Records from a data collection
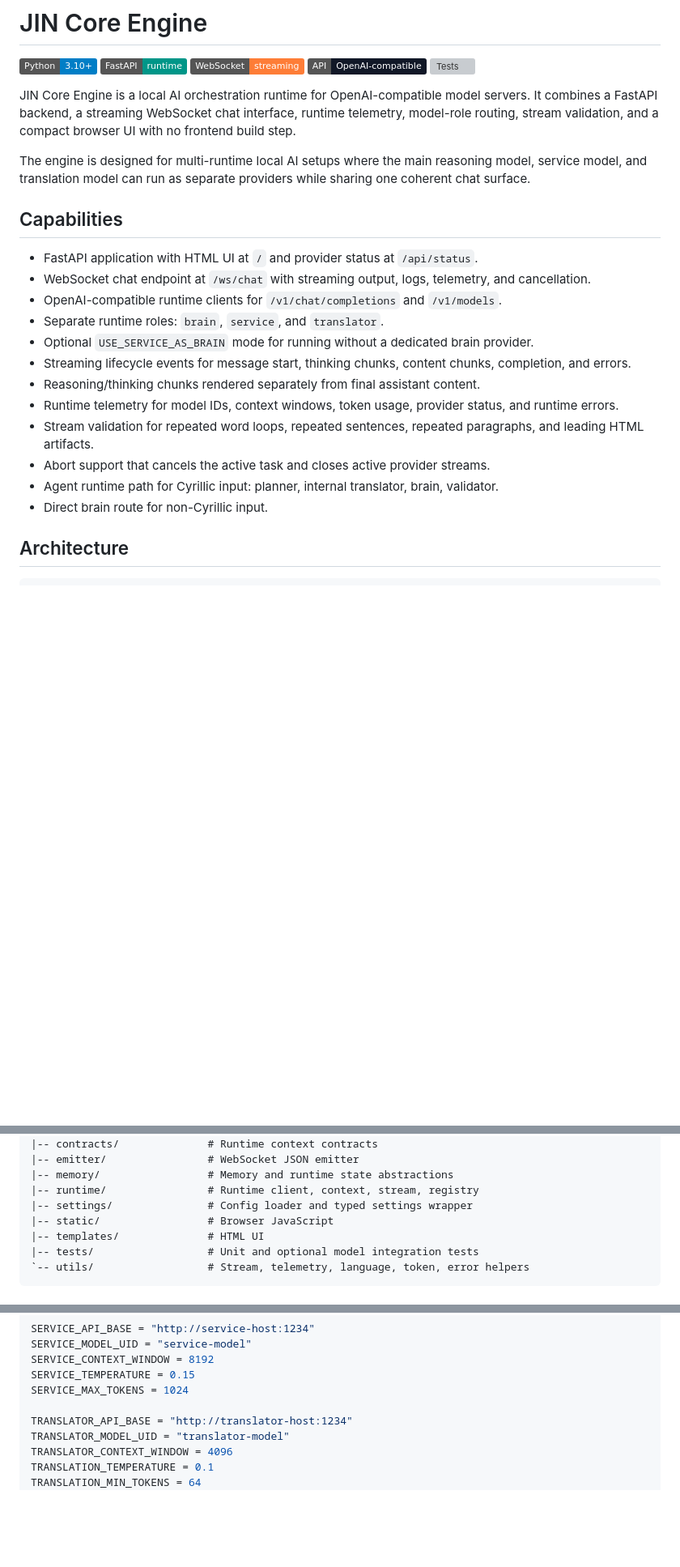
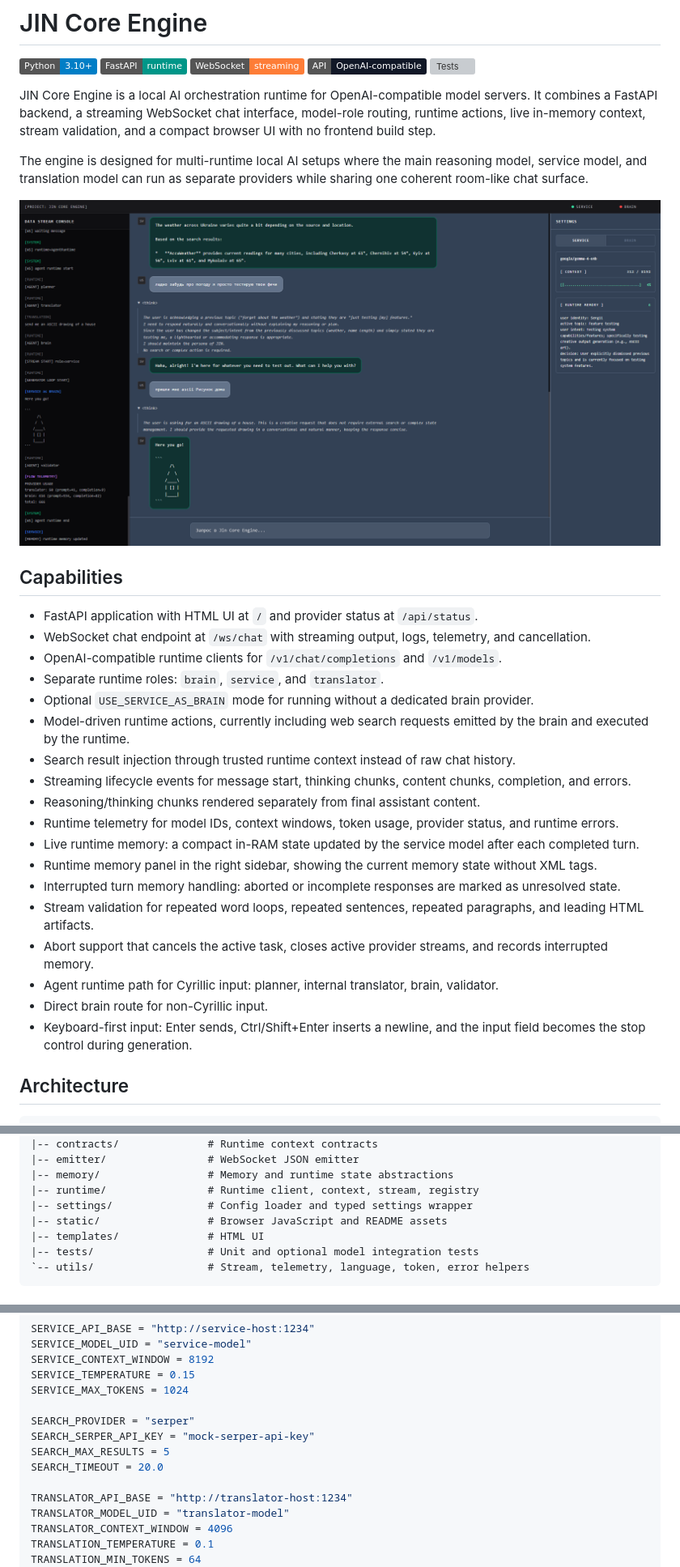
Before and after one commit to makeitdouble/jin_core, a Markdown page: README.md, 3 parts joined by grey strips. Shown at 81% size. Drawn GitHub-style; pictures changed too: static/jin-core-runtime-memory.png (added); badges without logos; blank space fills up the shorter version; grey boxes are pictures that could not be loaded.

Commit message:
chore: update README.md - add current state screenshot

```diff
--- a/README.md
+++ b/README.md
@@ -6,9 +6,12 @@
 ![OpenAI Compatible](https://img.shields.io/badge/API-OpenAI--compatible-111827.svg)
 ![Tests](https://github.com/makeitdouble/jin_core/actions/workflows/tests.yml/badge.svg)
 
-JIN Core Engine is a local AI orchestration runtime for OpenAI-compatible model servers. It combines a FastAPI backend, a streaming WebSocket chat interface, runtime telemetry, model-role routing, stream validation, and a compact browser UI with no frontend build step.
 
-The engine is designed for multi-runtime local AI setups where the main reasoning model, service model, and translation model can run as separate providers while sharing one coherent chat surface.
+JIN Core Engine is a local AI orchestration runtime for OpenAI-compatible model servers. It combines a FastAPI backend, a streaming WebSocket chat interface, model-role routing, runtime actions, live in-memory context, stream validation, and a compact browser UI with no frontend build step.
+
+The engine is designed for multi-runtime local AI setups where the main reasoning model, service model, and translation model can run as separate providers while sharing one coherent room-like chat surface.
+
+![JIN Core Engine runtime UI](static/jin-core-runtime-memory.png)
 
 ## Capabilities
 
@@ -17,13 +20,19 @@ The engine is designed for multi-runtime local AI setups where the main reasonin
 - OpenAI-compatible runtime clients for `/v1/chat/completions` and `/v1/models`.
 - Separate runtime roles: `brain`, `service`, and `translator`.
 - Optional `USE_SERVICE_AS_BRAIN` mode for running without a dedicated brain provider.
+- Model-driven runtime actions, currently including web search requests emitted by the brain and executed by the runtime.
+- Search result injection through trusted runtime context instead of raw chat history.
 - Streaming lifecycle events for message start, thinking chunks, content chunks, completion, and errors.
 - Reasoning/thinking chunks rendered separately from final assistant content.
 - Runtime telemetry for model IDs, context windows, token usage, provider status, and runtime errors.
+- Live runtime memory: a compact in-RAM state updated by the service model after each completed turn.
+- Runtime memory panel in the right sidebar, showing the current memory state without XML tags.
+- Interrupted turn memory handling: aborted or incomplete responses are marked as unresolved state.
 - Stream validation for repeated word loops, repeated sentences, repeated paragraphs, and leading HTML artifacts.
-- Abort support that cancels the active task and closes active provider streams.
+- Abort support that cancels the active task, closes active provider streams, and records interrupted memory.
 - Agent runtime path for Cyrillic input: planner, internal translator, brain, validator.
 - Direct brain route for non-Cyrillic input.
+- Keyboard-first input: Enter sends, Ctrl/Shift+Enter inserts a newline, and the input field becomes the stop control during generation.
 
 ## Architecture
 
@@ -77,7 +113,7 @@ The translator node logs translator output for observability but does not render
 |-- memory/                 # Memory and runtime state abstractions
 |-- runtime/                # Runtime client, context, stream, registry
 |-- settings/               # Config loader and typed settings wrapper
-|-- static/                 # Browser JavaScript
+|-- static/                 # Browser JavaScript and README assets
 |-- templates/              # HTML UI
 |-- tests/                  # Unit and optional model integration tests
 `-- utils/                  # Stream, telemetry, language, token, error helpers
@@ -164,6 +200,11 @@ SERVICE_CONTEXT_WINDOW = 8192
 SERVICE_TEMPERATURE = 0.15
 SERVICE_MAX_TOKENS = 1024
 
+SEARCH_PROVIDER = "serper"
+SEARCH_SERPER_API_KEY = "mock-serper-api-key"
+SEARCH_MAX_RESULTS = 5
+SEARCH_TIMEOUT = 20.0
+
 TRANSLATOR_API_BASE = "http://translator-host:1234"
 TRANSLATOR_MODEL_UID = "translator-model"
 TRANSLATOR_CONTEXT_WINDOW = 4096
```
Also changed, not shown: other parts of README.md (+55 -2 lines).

--

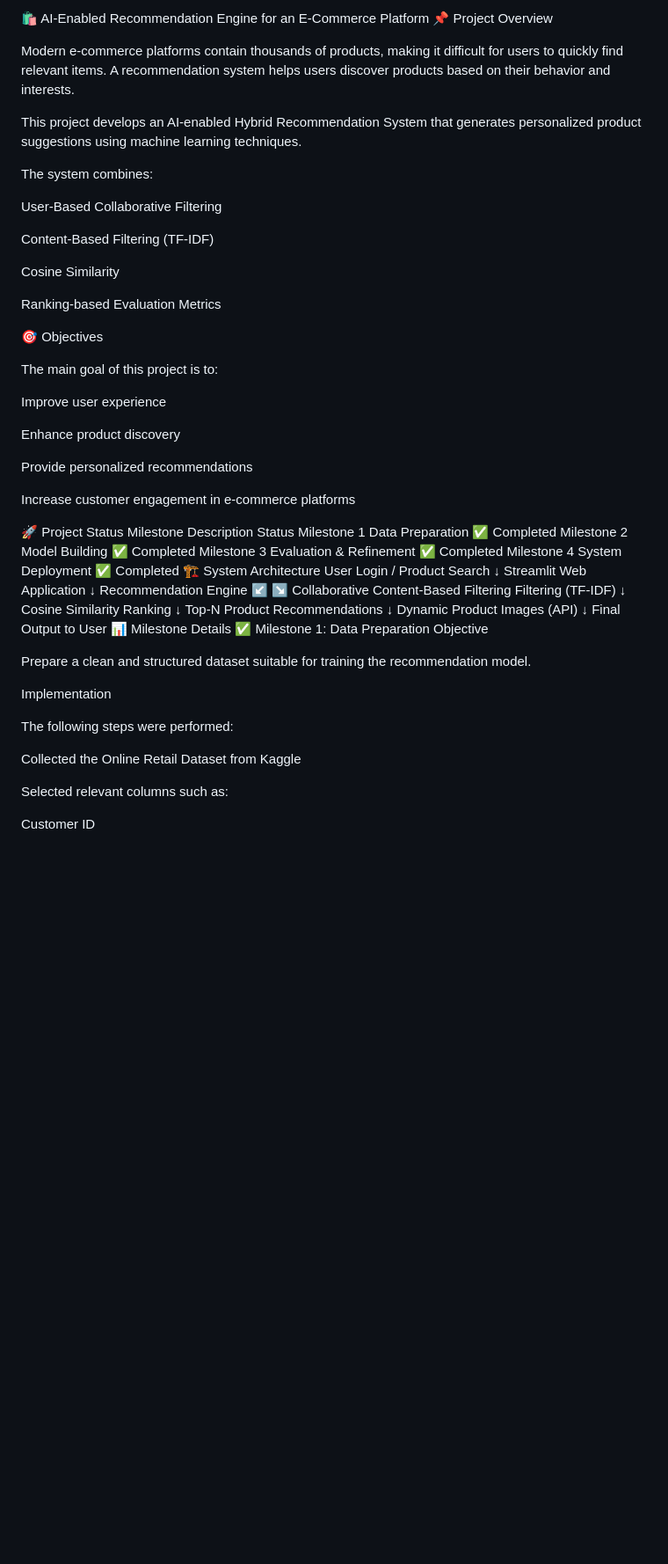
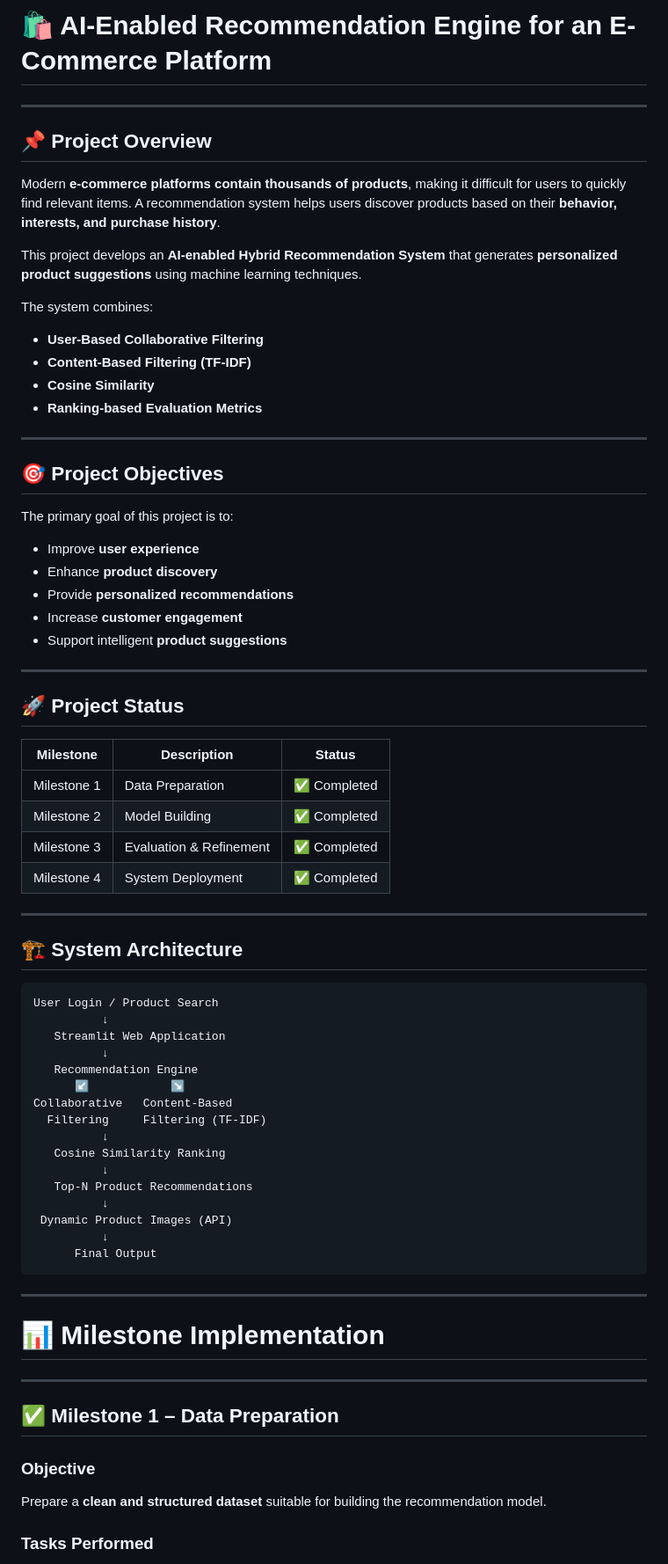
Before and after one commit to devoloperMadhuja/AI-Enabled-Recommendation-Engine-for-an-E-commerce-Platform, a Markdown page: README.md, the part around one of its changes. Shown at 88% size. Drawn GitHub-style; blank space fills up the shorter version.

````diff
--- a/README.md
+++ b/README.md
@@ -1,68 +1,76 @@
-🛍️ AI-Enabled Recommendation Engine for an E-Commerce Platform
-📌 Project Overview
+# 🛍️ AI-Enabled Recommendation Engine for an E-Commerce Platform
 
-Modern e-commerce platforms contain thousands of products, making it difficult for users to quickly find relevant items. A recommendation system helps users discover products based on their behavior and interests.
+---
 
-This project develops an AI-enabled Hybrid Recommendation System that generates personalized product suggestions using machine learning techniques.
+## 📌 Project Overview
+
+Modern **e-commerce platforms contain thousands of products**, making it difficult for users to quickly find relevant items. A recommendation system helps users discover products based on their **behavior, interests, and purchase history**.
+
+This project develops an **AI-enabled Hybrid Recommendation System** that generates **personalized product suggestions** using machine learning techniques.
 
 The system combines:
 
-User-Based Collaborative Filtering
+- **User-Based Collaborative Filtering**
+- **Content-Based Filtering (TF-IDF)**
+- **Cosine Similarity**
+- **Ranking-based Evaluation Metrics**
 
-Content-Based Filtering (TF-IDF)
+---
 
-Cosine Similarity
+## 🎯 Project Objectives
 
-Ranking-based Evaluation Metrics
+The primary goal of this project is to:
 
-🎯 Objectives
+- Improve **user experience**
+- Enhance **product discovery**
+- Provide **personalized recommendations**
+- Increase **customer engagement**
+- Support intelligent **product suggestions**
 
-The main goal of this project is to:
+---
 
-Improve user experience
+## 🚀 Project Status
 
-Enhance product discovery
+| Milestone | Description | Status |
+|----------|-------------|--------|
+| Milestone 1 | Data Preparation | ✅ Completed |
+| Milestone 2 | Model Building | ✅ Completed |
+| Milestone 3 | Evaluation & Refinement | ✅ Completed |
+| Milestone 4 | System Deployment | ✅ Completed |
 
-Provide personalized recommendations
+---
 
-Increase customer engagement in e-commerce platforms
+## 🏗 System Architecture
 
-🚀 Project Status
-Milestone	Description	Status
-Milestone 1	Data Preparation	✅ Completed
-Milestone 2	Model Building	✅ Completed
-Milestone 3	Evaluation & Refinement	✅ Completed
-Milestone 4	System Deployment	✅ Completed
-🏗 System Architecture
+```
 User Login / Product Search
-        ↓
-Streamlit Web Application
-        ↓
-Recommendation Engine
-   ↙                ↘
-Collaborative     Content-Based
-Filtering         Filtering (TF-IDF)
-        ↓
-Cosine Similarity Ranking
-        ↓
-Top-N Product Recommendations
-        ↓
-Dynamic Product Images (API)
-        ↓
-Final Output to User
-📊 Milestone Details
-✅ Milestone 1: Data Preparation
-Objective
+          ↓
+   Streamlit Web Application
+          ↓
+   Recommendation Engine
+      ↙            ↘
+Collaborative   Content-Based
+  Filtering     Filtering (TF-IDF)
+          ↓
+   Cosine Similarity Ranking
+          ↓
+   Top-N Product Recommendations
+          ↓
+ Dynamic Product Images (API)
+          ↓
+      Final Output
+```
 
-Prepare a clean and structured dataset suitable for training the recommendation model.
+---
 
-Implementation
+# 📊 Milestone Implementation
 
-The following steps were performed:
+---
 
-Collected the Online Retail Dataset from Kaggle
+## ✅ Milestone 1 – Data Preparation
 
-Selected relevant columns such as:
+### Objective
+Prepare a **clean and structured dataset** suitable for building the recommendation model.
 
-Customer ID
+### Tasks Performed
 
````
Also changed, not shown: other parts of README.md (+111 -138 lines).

■ **WHAT TO WORK ON**: Read the entries and pick out all lines that include the word "multi".

■ **RESPONSE TO THE TASK**:
-The engine is designed for multi-runtime local AI setups where the main reasoning model, service model, and translation model can run as separate providers while sharing one coherent chat surface.
+The engine is designed for multi-runtime local AI setups where the main reasoning model, service model, and translation model can run as separate providers while sharing one coherent room-like chat surface.
@@ -17,13 +20,19 @@ The engine is designed for multi-runtime local AI setups where the main reasonin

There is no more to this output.